Obviously, I said yes... no, really, I did. It was my reasoning that improved race equality could only be a good thing for minority prisoners; if helping managers fill in a bunch of forms for HQ was the route to that, so be it. It also occurred to me that this was a chance for prisoners to play a direct part in helping to influence policy as it was being made. If we could show that we were competent, then this would challenge their perceptions of us. So helping management was merely a means to these ends, a balance I could live with.

So I formed a team, collated a mountain of policy papers and background reports and together we conducted ten surveys on distinct policy areas. Amazingly, because this was a management imperative then all things suddenly became possible. I was allowed to have a laptop in my cell; I only had to ask for a ream of paper and it was produced; access to printers in Education was unobstructed. The definition of "prisoner" was, out of necessity, expanded to include ideas of competence and trustworthiness.

The exercise was happily completed and our recommendations were largely ignored. This was always the risk but the effort was worth the attempt.

But once the exercise was over, I was firmly returned to the narrow conceptual box of being "a prisoner". Now, even though I have one of the strongest arguments of any prisoner to have a laptop in my cell, it is denied. I have to find sheets of paper where I can, because there isn't even a facility for us to buy it by the ream. Access to printing in Education is impossible, as they have disabled the USB ports on their PC's.

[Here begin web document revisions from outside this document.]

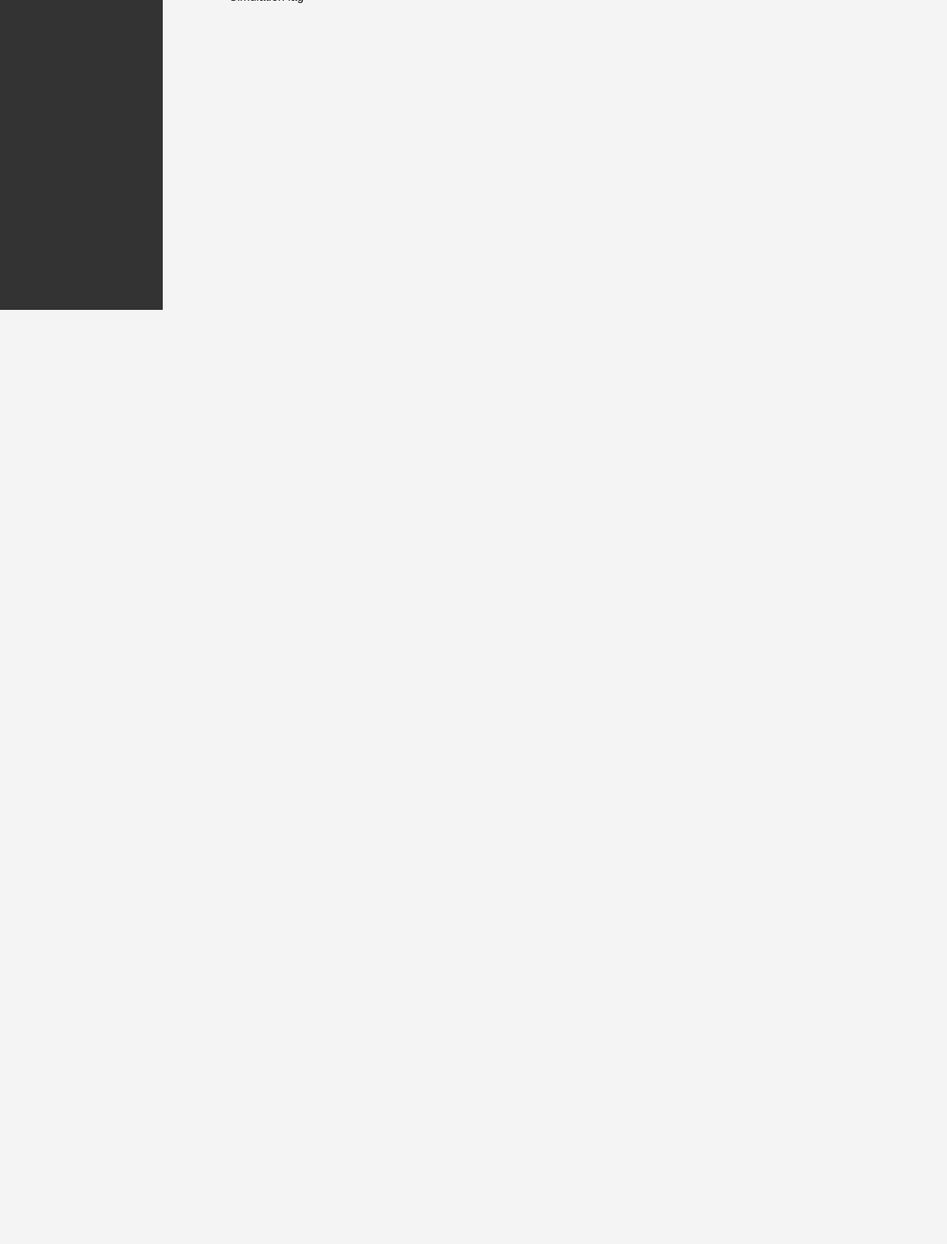
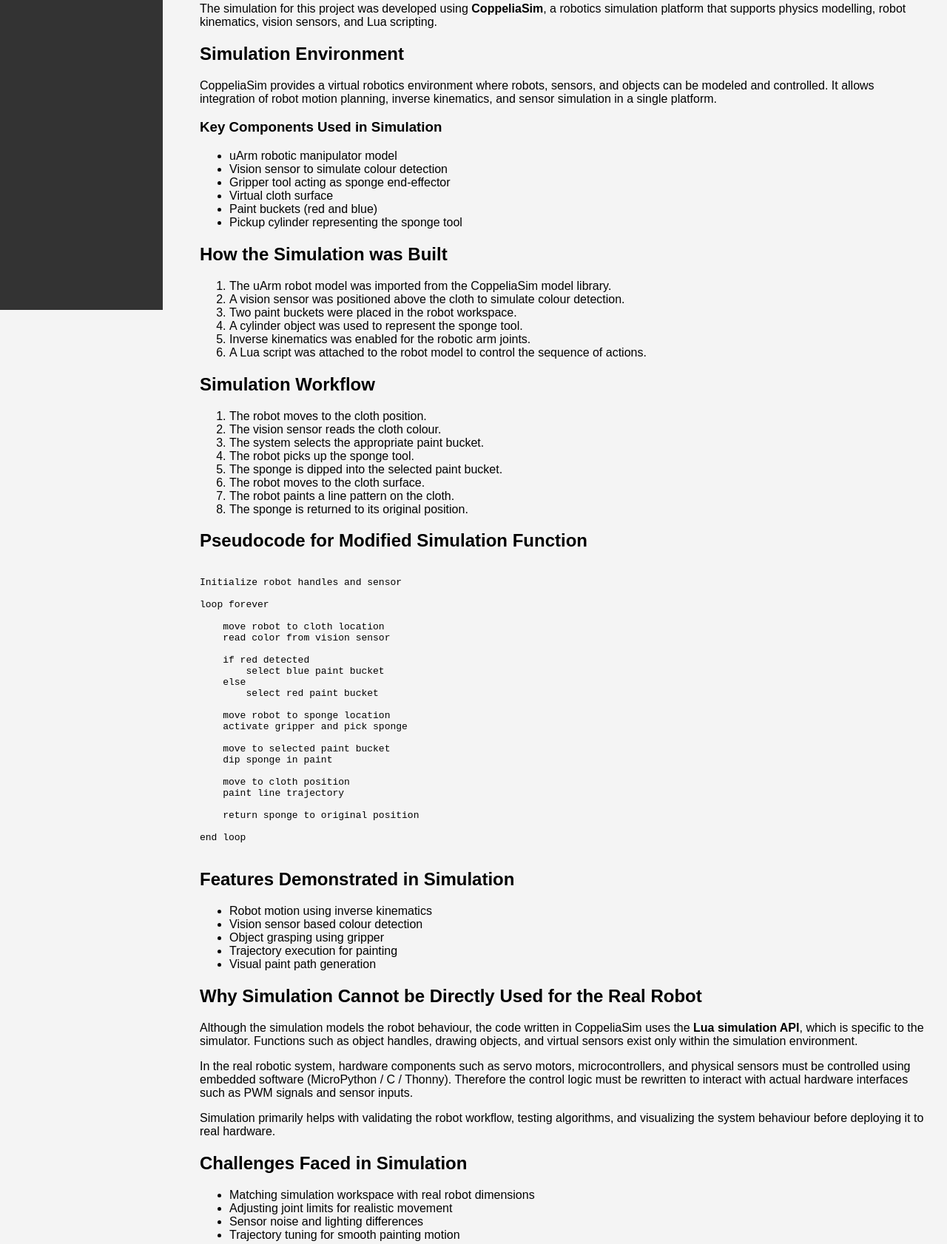
Before and after one commit to git-ksupriya/TextileRobot, a plain HTML site: page simulation.html in a window 1280 px wide. Shown: the part 461-2143 px from the top of the page at 74% size. Before the commit the page ends 800 px from the top, so only its background shows below. Drawn offline with Linux system fonts and the light colour scheme.

Commit message:
Added content into simulation.html

```diff
--- a/simulation.html
+++ b/simulation.html
@@ -26,18 +26,142 @@
 
 <div class="content">
 
- <h1>Simulation</h1>
+<h1>Robot Simulation</h1>
 
 <video controls>
 <source src="videos/simulation.mp4" type="video/mp4">
 </video>
 
-<h2>Challenges</h2>
+<h2>Purpose of Simulation</h2>
+
+<p>
+Before implementing the robotic arm on hardware, the system behaviour was
+tested using a simulation environment. Simulation allows us to verify robot
+movement, workspace limits, object interaction, and algorithm logic without
+risking damage to hardware components.
+</p>
+
+<p>
+The simulation for this project was developed using
+<strong>CoppeliaSim</strong>, a robotics simulation platform that supports
+physics modelling, robot kinematics, vision sensors, and Lua scripting.
+</p>
+
+<h2>Simulation Environment</h2>
+
+<p>
+CoppeliaSim provides a virtual robotics environment where robots, sensors,
+and objects can be modeled and controlled. It allows integration of
+robot motion planning, inverse kinematics, and sensor simulation in a
+single platform.
+</p>
+
+<h3>Key Components Used in Simulation</h3>
 
 <ul>
-<li>Model mismatch with real robot</li>
-<li>Trajectory tuning</li>
-<li>Simulation lag</li>
+<li>uArm robotic manipulator model</li>
+<li>Vision sensor to simulate colour detection</li>
+<li>Gripper tool acting as sponge end-effector</li>
+<li>Virtual cloth surface</li>
+<li>Paint buckets (red and blue)</li>
+<li>Pickup cylinder representing the sponge tool</li>
+</ul>
+
+<h2>How the Simulation was Built</h2>
+
+<ol>
+<li>The uArm robot model was imported from the CoppeliaSim model library.</li>
+<li>A vision sensor was positioned above the cloth to simulate colour detection.</li>
+<li>Two paint buckets were placed in the robot workspace.</li>
+<li>A cylinder object was used to represent the sponge tool.</li>
+<li>Inverse kinematics was enabled for the robotic arm joints.</li>
+<li>A Lua script was attached to the robot model to control the sequence of actions.</li>
+</ol>
+
+<h2>Simulation Workflow</h2>
+
+<ol>
+<li>The robot moves to the cloth position.</li>
+<li>The vision sensor reads the cloth colour.</li>
+<li>The system selects the appropriate paint bucket.</li>
+<li>The robot picks up the sponge tool.</li>
+<li>The sponge is dipped into the selected paint bucket.</li>
+<li>The robot moves to the cloth surface.</li>
+<li>The robot paints a line pattern on the cloth.</li>
+<li>The sponge is returned to its original position.</li>
+</ol>
+
+<h2>Pseudocode for Modified Simulation Function</h2>
+
+<pre>
+
+Initialize robot handles and sensor
+
+loop forever
+
+    move robot to cloth location
+    read color from vision sensor
+
+    if red detected
+        select blue paint bucket
+    else
+        select red paint bucket
+
+    move robot to sponge location
+    activate gripper and pick sponge
+
+    move to selected paint bucket
+    dip sponge in paint
+
+    move to cloth position
+    paint line trajectory
+
+    return sponge to original position
+
+end loop
+
+</pre>
+
+<h2>Features Demonstrated in Simulation</h2>
+
+<ul>
+<li>Robot motion using inverse kinematics</li>
+<li>Vision sensor based colour detection</li>
+<li>Object grasping using gripper</li>
+<li>Trajectory execution for painting</li>
+<li>Visual paint path generation</li>
+</ul>
+
+<h2>Why Simulation Cannot be Directly Used for the Real Robot</h2>
+
+<p>
+Although the simulation models the robot behaviour, the code written in
+CoppeliaSim uses the <strong>Lua simulation API</strong>, which is specific
+to the simulator. Functions such as object handles, drawing objects,
+and virtual sensors exist only within the simulation environment.
+</p>
+
+<p>
+In the real robotic system, hardware components such as servo motors,
+microcontrollers, and physical sensors must be controlled using
+embedded software (MicroPython / C / Thonny). Therefore the control logic must
+be rewritten to interact with actual hardware interfaces such as
+PWM signals and sensor inputs.
+</p>
+
+<p>
+Simulation primarily helps with validating the robot workflow,
+testing algorithms, and visualizing the system behaviour before
+deploying it to real hardware.
+</p>
+
+<h2>Challenges Faced in Simulation</h2>
+
+<ul>
+<li>Matching simulation workspace with real robot dimensions</li>
+<li>Adjusting joint limits for realistic movement</li>
+<li>Sensor noise and lighting differences</li>
+<li>Trajectory tuning for smooth painting motion</li>
 </ul>
 
 </div>
```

I won't even begin to explain how this perception affects my attempts to undertake my PhD, how the malign construct of "prisoner" is used to constrain me. In the eyes of management, it is impossible to view a prisoner as a "researcher", it is impossible for them to pause from repeating the official mantra of “unworthy, unreliable” and allow us to even try to be responsible human beings.

As someone more perceptive than I once stated, "just because we are not allowed any responsibility, it doesn't mean that we are irresponsible". Such a pity that we must function within an official culture of contempt.
PS. Rehabilitation, anyone...?


  1. I can testify to the inculcation of the diss-words (para 1). And to you, Ben, attaches the m-word, I guess, the most damning of them all, because it writes off all your blog followers and supporters as deluded dupes.

    I was always impressed by ways in which people who work in prisons sought pretexts for not bothering, blaming the failure of the regime to rehabilitate on the irremediable nature or broken psyches of its clients.

    Ironically, if prisons tried harder and enjoyed more success, I suppose the public would start demanding more of the same. What a difference that would make.

    Powerful writing, Ben.

  2. Yet again I see widespread resonances with my experiences of institutional residential care. Do some people withdraw and internalise the low expectations placed upon by them by the system and its perpetrators through inability to fight, through an attempt to keep their sanity / make the best of their situation or without even realising they are doing it? And does the prison service have theoretical policy imperatives for prisoner involvement that are largely ignored in practise, with those asking for their stated involvement rights actively resisted and victimised? That's what happens in residential care.